Splinters From an Ever-Changing Face was the album we didn't know we needed in 2020. Its far-beyond-heavy onslaught crushes from top to bottom, providing an all-too-fitting soundtrack to our unhinged times. Featuring current and former members of Dillinger Escape Plan, Counterparts, Fit for an Autopsy, Misery Signals, Shai Hulud and Reign Supreme, END are the rare supergroup that lives up to the sum of its parts, an achievement you rewarded by voting the band's debut LP into the top five.
Testament have been thrashing it up for nearly 40 years now, but there's no sign of them slowing down. To the contrary, Titans of Creation captures the grizzled quintet throwing down and pushing their own boundaries as hard as ever, from no-holds-barred rippers like "The Children of the Next Level" and "Night of the Witch" — which showcase the ageless dual guitar shred of Alex Skolnick and Eric Peterson — to synth-laden cinematic closer "Catacombs." Into the pit!
Pittsburgh-based metal experimentalist Code Orange only know how to outdo themselves, even when it seems impossible. With the bar set high by Forever (Revolver's pick for the best album of 2017), Jami Morgan, Reba Meyers and cohorts offered up the almost absurdly ambitious Underneath. It's a bit hard to digest all at once due to its sheer magnitude, from the suffocating industrial atmospherics to the mosh-driving riffs to the infectious alt-rock hooks. Eventually, after multiple listens, the album's genius becomes undeniable.

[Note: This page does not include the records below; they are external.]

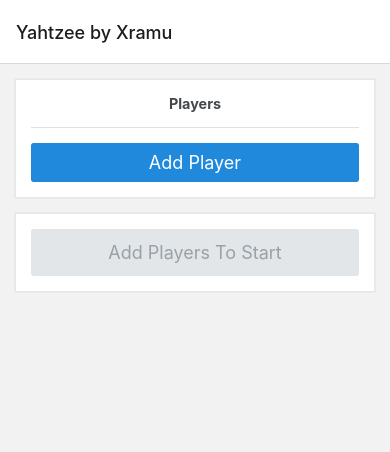
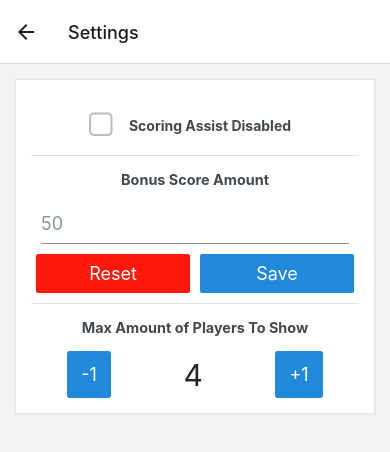
Before and after one commit to Xramm/yahtzee-react-app, a React Native app: screen /Settings in a window 390 px wide. Shown: the top 452 px of the page. Built offline with nearby package versions, Linux system fonts and the light colour scheme.

Commit message:
Settings screen added

```diff
--- a/components/PlayerListItem.tsx
+++ b/components/PlayerListItem.tsx
@@ -1,5 +1,5 @@
 import { Dialog, Input, Card, Button, ListItem } from "@rneui/themed";
-import React, { useContext, useState } from "react";
+import React, { createRef, useContext, useEffect, useState } from "react";
 import { Alert } from "react-native";
 import MainContext from "../contexts/MainContext";
 import Player from "../interfaces/Player";
@@ -12,6 +12,8 @@
   );
 
   const [editDialogIsVisible, setEditDialogIsVisible] = useState(false);
+
+  const playerNameInputRef: any = createRef();
 
   // Changed by the name input
   let playerEditName = "";
@@ -118,6 +120,13 @@
     }
   };
 
+  useEffect(() => {
+    // Open keyboard up when the input is shown
+    if (playerNameInputRef.current) {
+      setTimeout(() => playerNameInputRef.current?.focus(), 100);
+    }
+  }, [editDialogIsVisible]);
+
   return (
     <>
       <ListItem>
@@ -138,6 +147,7 @@
         <Dialog.Title title="Edit Player" />
 
         <Input
+          ref={playerNameInputRef}
           placeholder={player.name}
           onSubmitEditing={onSavePressed}
           onChangeText={onEditNameChangeText}
--- a/components/scoring-components/ScoringComponentMaster.tsx
+++ b/components/scoring-components/ScoringComponentMaster.tsx
@@ -1,4 +1,5 @@
-import React from "react";
+import React, { useContext } from "react";
+import MainContext from "../../contexts/MainContext";
 import ScoreTile from "../../interfaces/ScoreTile";
 import CheckScoring from "./CheckScoring";
 import ManualScoring from "./ManualScoring";
@@ -9,6 +10,19 @@
   tile: ScoreTile;
   onSubmitScore: Function;
 }) => {
+  const { forceManualScoring }: any = useContext(MainContext.MainContext);
+
+  // For overriding scoring input
+  if (forceManualScoring) {
+    return (
+      <ManualScoring
+        maxPoints={999}
+        tile={props.tile}
+        onSubmitScore={props.onSubmitScore}
+      />
+    );
+  }
+
   let result = <></>;
 
   switch (props.tile.type.toLowerCase()) {
--- a/contexts/MainContext.tsx
+++ b/contexts/MainContext.tsx
@@ -9,6 +9,7 @@
   const [maxDisplayedPlayers, setMaxDisplayedPlayers] = useState(4);
   const [bonusPointThreshold, setBonusPointThreshold] = useState(63);
   const [bonusPointAmount, setBonusPointAmount] = useState(50);
+  const [forceManualScoring, setForceManualScoring] = useState(false);
 
   return (
     <MainContext.Provider
@@ -23,6 +24,8 @@
         setBonusPointAmount,
         gameInProgress,
         setGameInProgress,
+        forceManualScoring,
+        setForceManualScoring,
       }}
     >
       {props.children}
--- a/navigators/Navigator.tsx
+++ b/navigators/Navigator.tsx
@@ -1,8 +1,12 @@
 import { NavigationContainer } from "@react-navigation/native";
 import { createNativeStackNavigator } from "@react-navigation/native-stack";
-import React from "react";
+import { Button, Icon } from "@rneui/themed";
+import React, { createRef } from "react";
+import { StyleSheet } from "react-native";
+import { mainColor } from "../utils/colors";
 import Game from "../views/Game";
 import Home from "../views/Home";
+import Settings from "../views/Settings";
 
 const Stack = createNativeStackNavigator();
 
@@ -12,12 +16,25 @@
       <Stack.Screen
         name="Home"
         component={Home}
-        options={{ title: "Yahtzee by Xramu" }}
+        options={({ navigation }) => ({
+          title: "Yahtzee by Xramu",
+          headerRight: () => (
+            <Icon
+              name="settings"
+              onPress={() => console.log(navigation.navigate("Settings"))}
+            />
+          ),
+        })}
       />
       <Stack.Screen
         name="Game"
         component={Game}
         options={{ title: "Game Scoreboard" }}
+      />
+      <Stack.Screen
+        name="Settings"
+        component={Settings}
+        options={{ title: "Settings" }}
       />
     </Stack.Navigator>
   );
--- a/utils/colors.tsx
+++ b/utils/colors.tsx
@@ -1,3 +1,4 @@
 const bonusColor = "#7FDC67";
+const mainColor = "#2089DC";
 
-export { bonusColor };
+export { bonusColor, mainColor };
--- a/views/Home.tsx
+++ b/views/Home.tsx
@@ -1,7 +1,7 @@
 import { CardTitle } from "@rneui/base/dist/Card/Card.Title";
-import { Dialog, Input, Card, Button } from "@rneui/themed";
-import React, { useContext, useState } from "react";
-import { Alert, ScrollView } from "react-native";
+import { Dialog, Input, Card, Button, Icon } from "@rneui/themed";
+import React, { createRef, useContext, useEffect, useState } from "react";
+import { Alert, ScrollView, TextInput } from "react-native";
 import PlayerListItem from "../components/PlayerListItem";
 import MainContext from "../contexts/MainContext";
 import Player from "../interfaces/Player";
@@ -14,6 +14,8 @@
 
   const [addPlayerDialogIsVisible, setAddPlayerDialogIsVisible] =
     useState(false);
+
+  const playerNameInputRef: any = createRef();
 
   // Changed by the new player name input
   let newPlayerName = "";
@@ -56,12 +58,15 @@
     toggleAddPlayerDialogVisible();
   };
 
+  // When the player clicks Start Game or Continue Game button
   const onStartGamePressed = () => {
     setGameInProgress(true);
     navigation.navigate("Game");
   };
 
+  // Called when player wants to reset the currently running game
   const onResetGamePressed = () => {
+    // Ask for confirmation before reset
     Alert.alert(
       "Reset Scores",
       "Are you sure you want to zero the current scoreboard?",
@@ -85,8 +90,15 @@
     );
   };
 
+  useEffect(() => {
+    // Open keyboard up when the input is shown
+    if (playerNameInputRef.current) {
+      setTimeout(() => playerNameInputRef.current?.focus(), 100);
+    }
+  }, [addPlayerDialogIsVisible]);
+
   return (
-    <ScrollView>
+    <ScrollView keyboardShouldPersistTaps="handled">
       <Card>
         <CardTitle>Players</CardTitle>
 
@@ -138,6 +150,7 @@
         <Dialog.Title title="Add New Player" />
 
         <Input
+          ref={playerNameInputRef}
           placeholder="Player Name"
           onSubmitEditing={onAddPlayerSubmit}
           onChangeText={onNewPlayerNameTextChange}
--- /dev/null
+++ b/views/Settings.tsx
@@ -0,0 +1,121 @@
+import { Button, Card, CheckBox, Input, Text } from "@rneui/themed";
+import React, { useContext } from "react";
+import { ScrollView, StyleSheet, View } from "react-native";
+import MainContext from "../contexts/MainContext";
+
+const Settings = ({ navigation }: any) => {
+  const {
+    forceManualScoring,
+    setForceManualScoring,
+    maxDisplayedPlayers,
+    setMaxDisplayedPlayers,
+    bonusPointThreshold,
+    setBonusPointThreshold,
+    bonusPointAmount,
+    setBonusPointAmount,
+  }: any = useContext(MainContext.MainContext);
+
+  let parsedNum: number = 0;
+
+  const onChangeTextBonusScoreAmount = (value: string) => {
+    parsedNum = +value;
+  };
+
+  const onConfirmBonusScoreAmount = () => {
+    setBonusPointAmount(parsedNum);
+  };
+
+  return (
+    <ScrollView keyboardShouldPersistTaps="handled">
+      <Card>
+        <View style={styles.rowStyle}>
+          <CheckBox
+            title="Scoring Assist Disabled"
+            size={30}
+            checked={forceManualScoring}
+            onPress={() => {
+              setForceManualScoring(!forceManualScoring);
+            }}
+          />
+        </View>
+
+        <Card.Divider />
+
+        <Card.Title>Bonus Score Amount</Card.Title>
+
+        <Input
+          keyboardType="numeric"
+          placeholder={bonusPointAmount.toString()}
+          onSubmitEditing={onConfirmBonusScoreAmount}
+          onChangeText={onChangeTextBonusScoreAmount}
+        />
+
+        <View style={styles.buttonRow}>
+          <Button
+            containerStyle={styles.rowButton}
+            color="error"
+            title="Reset"
+            onPress={() => {
+              setBonusPointAmount(50);
+            }}
+          />
+          <Button
+            containerStyle={styles.rowButton}
+            title="Save"
+            onPress={onConfirmBonusScoreAmount}
+          />
+        </View>
+
+        <Card.Divider />
+
+        <Card.Title>Max Amount of Players To Show</Card.Title>
+
+        <View style={styles.rowStyle}>
+          <Button
+            size="lg"
+            title="-1"
+            disabled={maxDisplayedPlayers < 2}
+            onPress={() => {
+              setMaxDisplayedPlayers(maxDisplayedPlayers - 1);
+            }}
+          />
+          <Text style={styles.centeredText}>{maxDisplayedPlayers}</Text>
+          <Button
+            size="lg"
+            title="+1"
+            disabled={maxDisplayedPlayers > 7}
+            onPress={() => {
+              setMaxDisplayedPlayers(maxDisplayedPlayers + 1);
+            }}
+          />
+        </View>
+      </Card>
+    </ScrollView>
+  );
+};
+
+const styles = StyleSheet.create({
+  rowStyle: {
+    flexDirection: "row",
+    alignItems: "center",
+    justifyContent: "space-around",
+  },
+  buttonRow: {
+    flexDirection: "row",
+    alignItems: "center",
+    justifyContent: "space-around",
+    marginBottom: 10,
+  },
+  rowButton: {
+    flex: 1,
+    paddingRight: 5,
+    paddingLeft: 5,
+  },
+  centeredText: {
+    fontSize: 30,
+    textAlign: "center",
+    textAlignVertical: "center",
+  },
+});
+
+export default Settings;
```
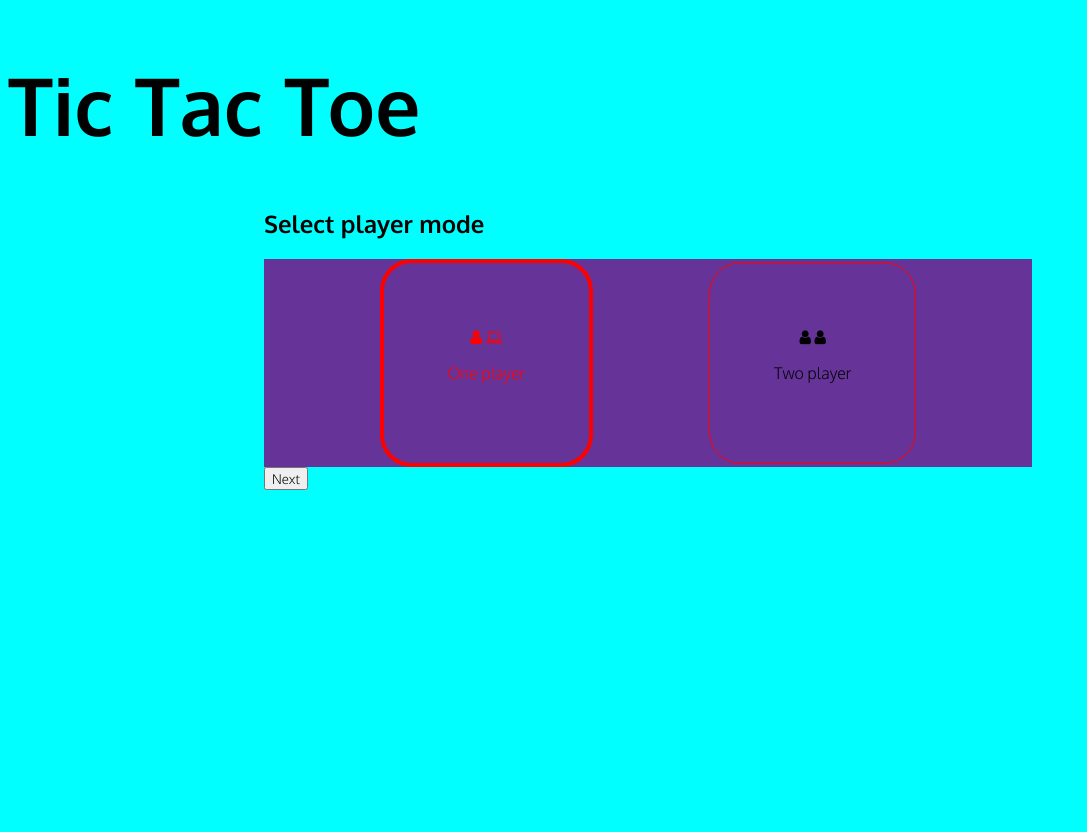
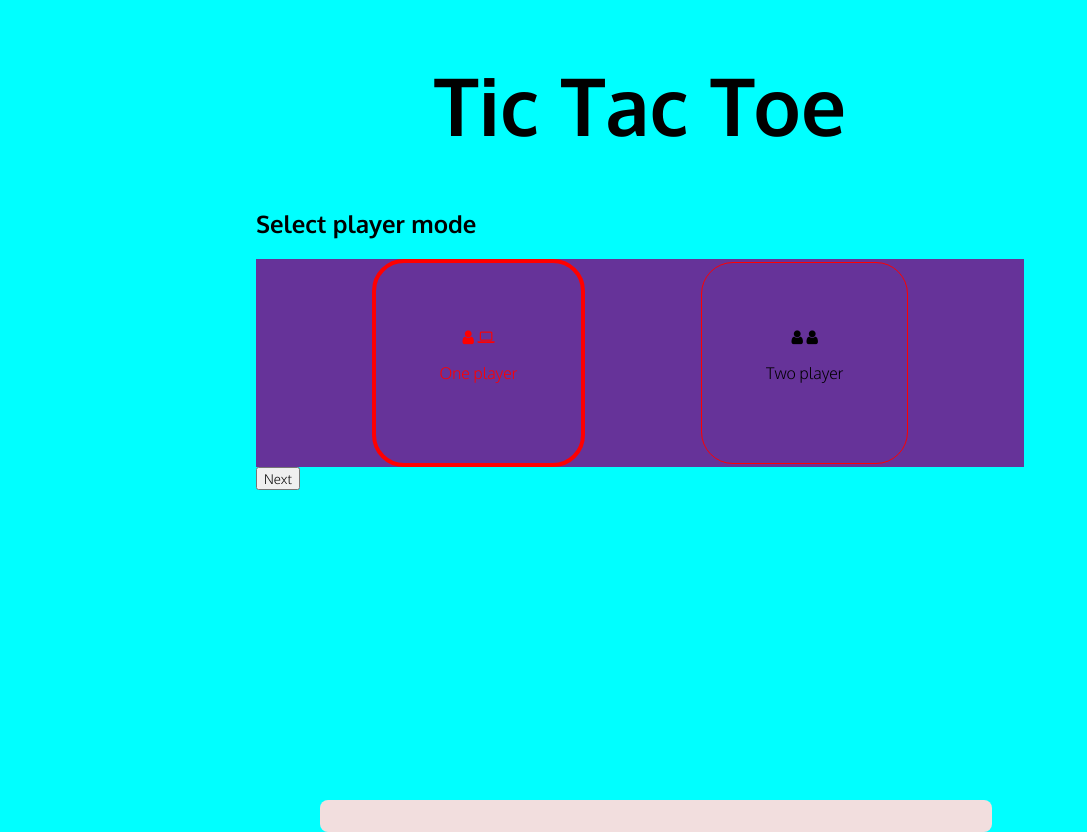
Before and after one commit to joe-ashwell/tic-tac-toe, a plain HTML site: page index.html in a window 1280 px wide. Both pictures are taken after a click on the element "One player". Shown: the whole page, without its empty margins (0-1087 px from the left). Before the commit the page ends 800 px from the top, so only its background shows below. Drawn offline with Linux system fonts and the light colour scheme.

Commit message:
Update styling of warning block

```diff
--- a/app.js
+++ b/app.js
@@ -25,10 +25,13 @@ function playerModeChoice() {
 
   this.classList.toggle('selected');
   playerMessageBlock.innerHTML = CLEAR_MESSAGE;
+  playerMessageBlock.classList.remove('active');
 
   if (this === oneGameModeChoice) {
+    twoGameModeChoice.classList.remove('selected')
     return gameModeChoice = 1;
   } else if (this === twoGameModeChoice) {
+    oneGameModeChoice.classList.remove('selected')
     return gameModeChoice = 2;
   }
 
@@ -38,6 +41,7 @@ function playerModeChoice() {
 function openPlayerNamesModal() {
 
   if (gameModeChoice !== 1 && gameModeChoice !== 2) {
+    playerMessageBlock.classList.add('active');
     playerMessageBlock.innerHTML = `Please select a player mode.`;
   } else {
     startModal.classList.add('hide');
@@ -57,12 +61,15 @@ function submitPlayerNames() {
 
   if (gameModeChoice === 1 && !playerOneName) {
     playerMessageBlock.innerHTML = `Please enter a name.`;
+    playerMessageBlock.classList.add('active');
   } else if (gameModeChoice === 2 && !playerTwoName || !playerOneName) {
     playerMessageBlock.innerHTML = `Please enter a name.`;
+    playerMessageBlock.classList.add('active');
   } else {
     submitNamesModal.classList.add('hide');
     gameSection.classList.remove('hide');
     playerMessageBlock.innerHTML = CLEAR_MESSAGE;
+    playerMessageBlock.classList.remove('active');
   }
 
   return playerOneName, playerTwoName;
--- a/style.css
+++ b/style.css
@@ -1,13 +1,20 @@
 :root {
   --highlight: red;
+  --warning-background: #F2DEDE;
+  --warning-text: #A94442;
 }
 
 * {
   font-family: 'Oxygen', sans-serif;
 }
 
+body {
+  margin: 0;
+}
+
 h1 {
   font-size: 5rem;
+  text-align: center;
 }
 
 .start-modal h2,
@@ -43,6 +50,25 @@ h1 {
   display: none;
 }
 
+/* Player message */
+.player-message-block {
+  position: absolute;
+  text-align: center;
+  bottom: 0;
+  color: var(--warning-text);
+  background-color: var(--warning-background);
+  padding: 1rem;
+  border-radius: 0.5rem;
+  width: 50vw;
+  margin-left: 25vw;
+  transform: translateY(150%);
+  transition: all 0.25s;
+}
+
+.active {
+  transform: translateY(-100%);
+}
+
 /* Game styling */
 .game-container {
   display: grid;
@@ -51,12 +77,11 @@ h1 {
   margin: 50px auto;
 }
 .cell {
-  font-family: "Permanent Marker", cursive;
   width: 100px;
   height: 100px;
   box-shadow: 0 0 0 1px #333333;
   border: 1px solid #333333;
   cursor: pointer;
-line-height: 100px;
+  line-height: 100px;
   font-size: 60px;
 }
```
Also changed, not shown: index.html (line endings or trailing spaces).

Trivium have a dedicated yet at times divided fan base as the Floridian metal stalwarts have evolved from melodic metalcore to throwback thrash to a more hard-rock-inflected sound across their career, sometimes dumping frontman Matt Heafy's harsh vocals along the way. Packed with anthemic choruses, vicious screams and, of course, lots of instrumental shredding, their ninth LP, What the Dead Men Say, is an immediately gripping listen with plenty to unite fans of all their various forays and incarnations. No wonder you guys came out en masse to support it here.
When have Lamb of God ever let you down? While some may have wondered if LOG might falter or wander without founding drummer Chris Adler in the fold, one listen through the Virginian metal stalwarts' self-titled album and the answer is clear. Fuck no. Boasting all the neck-snapping technical riffage and burly roars we've come to love, Lamb of God is at once familiar and exhilarating. It's also your hands-down pick for the No. 1 album of the year so far.